While that’s certainly something we believe in, we also understand that the job search process itself does involve some goal setting—and that, on the micro level not every job seeker’s goals will be identical.
When you’re looking for work, the entire process can seem dispiriting, so it’s only good and right that you might try to organize your time and give shape to your search—perhaps making it your goal to send out 20 resumes each week, for example.
However, it’s important for the job seeker to choose his or her goals with some precision. Saying you want to get out a certain number of resumes each week is fine, except it might lead you to simply clicking the “apply” button on every online job posting you see, without any kind of overarching strategy and with no regard for whether it’s a job you might actually want or might actually stand to get. And that’s not so good.
What we will recommend, then, is that job seekers take the time to set some more refined goals—using the following tips:
- Set a goal to only apply for jobs you really want, from companies that are really hiring—rather than casting too wide a net. LinkedIn can be a great tool for finding companies to apply for; you can check out your dream companies but also click to see some related companies, and create a focused, targeted list of companies to apply to. Being strategic like this will ultimately be a better use of your time than applying for everything willy-nilly.
- As you search for employment, also make an effort to grow your social networks—especially LinkedIn. Set aside some time to think back over all the professional and academic contacts you have, and add them as connections. You never know when one of them might see that you’re looking for work and reach out to you with a lead or an opportunity.
- Set a goal to improve and enhance your online image, every single week. Set a goal of writing one professional blog entry, or posting two interesting, industry-related status updates to LinkedIn.
- Finally: For your own sanity as much as anything else, set a goal of doing some productive things that aren’t closely or directly related to your search. Spend some time volunteering somewhere—which will not only help you stay active and engaged, but will also give you something to use on your resume!
Of course, you might also set a goal of perfecting your resume—something that should really be done as quickly and as urgently as possible. To learn more about our resume services, contact Grammar Chic today: Visit www.grammarchic.net, or call 803-831-7444.

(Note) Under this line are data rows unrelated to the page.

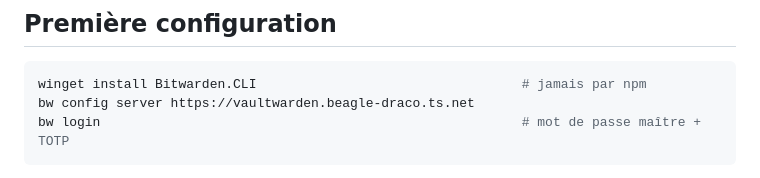
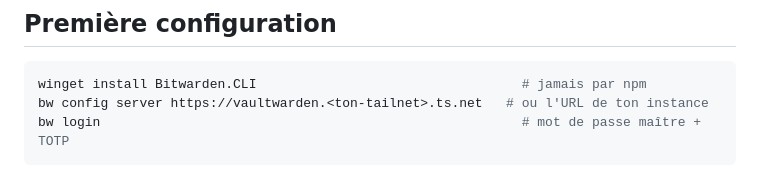
Before and after one commit to syl-craft/DockPad, a Markdown page: Secrets/README.md, the part around the change. GitHub-like rendering.

Commit message:
docs: retirer l'URL Vaultwarden reelle du README du perimetre
Secrets/README.md portait l'adresse d'une instance reelle sur un tailnet nomme.
Le depot est PUBLIC : un nom de tailnet identifie une infrastructure, et il n'a
rien a faire dans un exemple de configuration. Remplace par un gabarit.

Trouve en balayant ce qui allait etre pousse, pas apres coup.

Co-Authored-By: Claude Opus 5 (1M context) <noreply@anthropic.com>

````diff
--- a/Secrets/README.md
+++ b/Secrets/README.md
@@ -183,7 +183,7 @@ sortie sont des diagnostics et vont au journal.
 
 ```powershell
 winget install Bitwarden.CLI                                  # jamais par npm
-bw config server https://vaultwarden.beagle-draco.ts.net
+bw config server https://vaultwarden.<ton-tailnet>.ts.net   # ou l'URL de ton instance
 bw login                                                      # mot de passe maître + TOTP
 ```
 
````
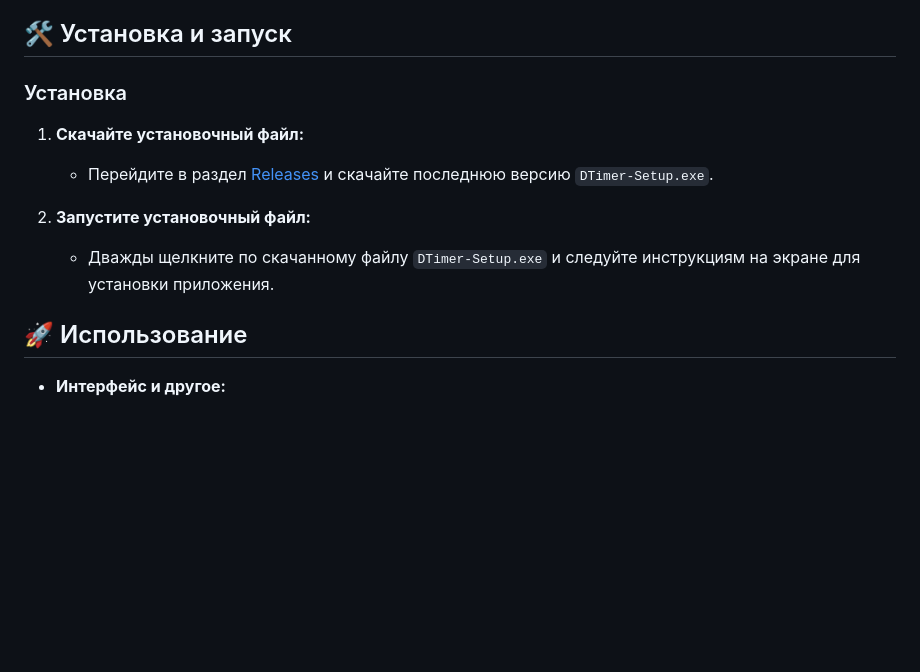
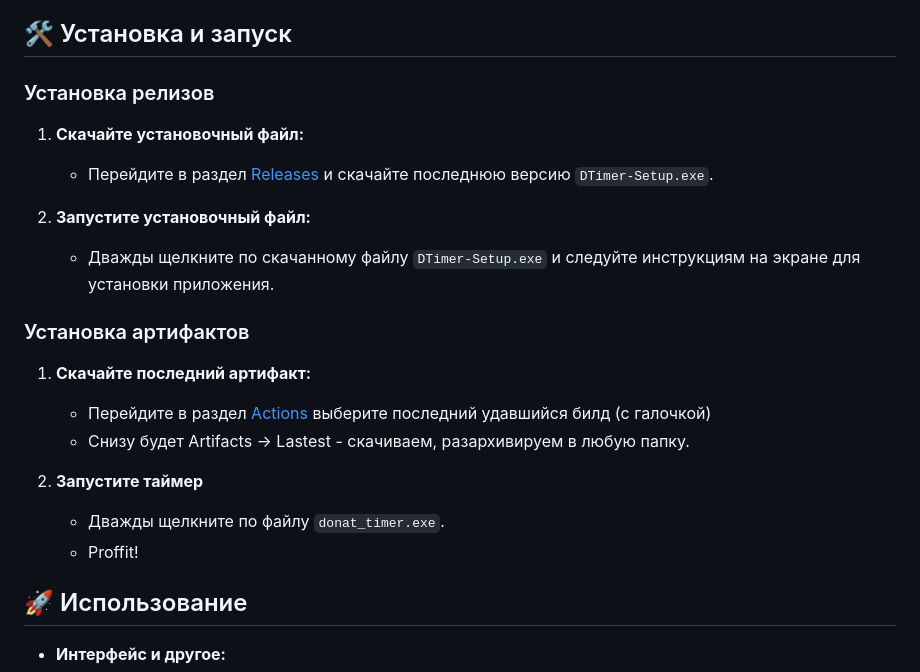
Before and after one commit to S1nGeN0r/DonationTimer, a Markdown page: README.md, the part around the change. Rendered like a GitHub page; blank space fills up the shorter version.

```diff
--- a/README.md
+++ b/README.md
@@ -31,13 +31,23 @@
 
 ## 🛠️ Установка и запуск
 
-### Установка
+### Установка релизов
 
 1. **Скачайте установочный файл:**
    - Перейдите в раздел [Releases](https://github.com/MjKey/DonatonTimer/releases) и скачайте последнюю версию `DTimer-Setup.exe`.
 
 2. **Запустите установочный файл:**
    - Дважды щелкните по скачанному файлу `DTimer-Setup.exe` и следуйте инструкциям на экране для установки приложения.
+
+### Установка артифактов
+
+1. **Скачайте последний артифакт:**
+   - Перейдите в раздел [Actions](https://github.com/MjKey/DonatonTimer/actions) выберите последний удавшийся билд (c галочкой)
+   - Снизу будет Artifacts -> Lastest - скачиваем, разархивируем в любую папку.
+
+2. **Запустите таймер**
+   - Дважды щелкните по файлу `donat_timer.exe`.
+   - Proffit!
 
 ## 🚀 Использование
 
```
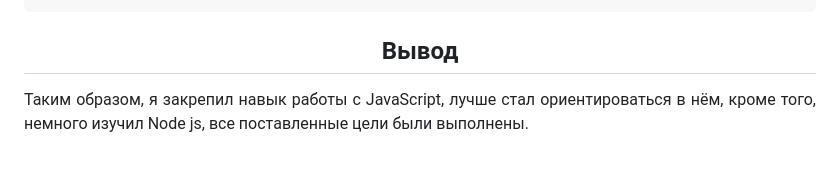
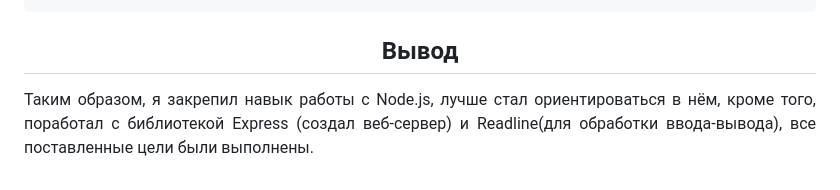
Before and after one commit to CyberSerega/web3---lab2, a Markdown page: README.md, the part around the change. GitHub-like rendering.

```diff
--- a/README.md
+++ b/README.md
@@ -192,4 +192,4 @@ console.log(`Основания равнобедренной трапеции: $
 
 </pre>
 <h2 align="center">Вывод</h2>
-<p align="justify">Таким образом, я закрепил навык работы с JavaScript, лучше стал ориентироваться в нём, кроме того, немного изучил Node js, все поставленные цели были выполнены. </p>
+<p align="justify">Таким образом, я закрепил навык работы с Node.js, лучше стал ориентироваться в нём, кроме того, поработал с библиотекой Express (создал веб-сервер) и Readline(для обработки ввода-вывода), все поставленные цели были выполнены. </p>
```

Amanda E. Clark founded Grammar Chic in 2008. She is a graduate of Eastern Michigan University and holds degrees in Journalism, Political Science, and English. She launched Grammar Chic after freelancing for several years while simultaneously leading marketing and advertising initiatives for several Fortune 500 companies.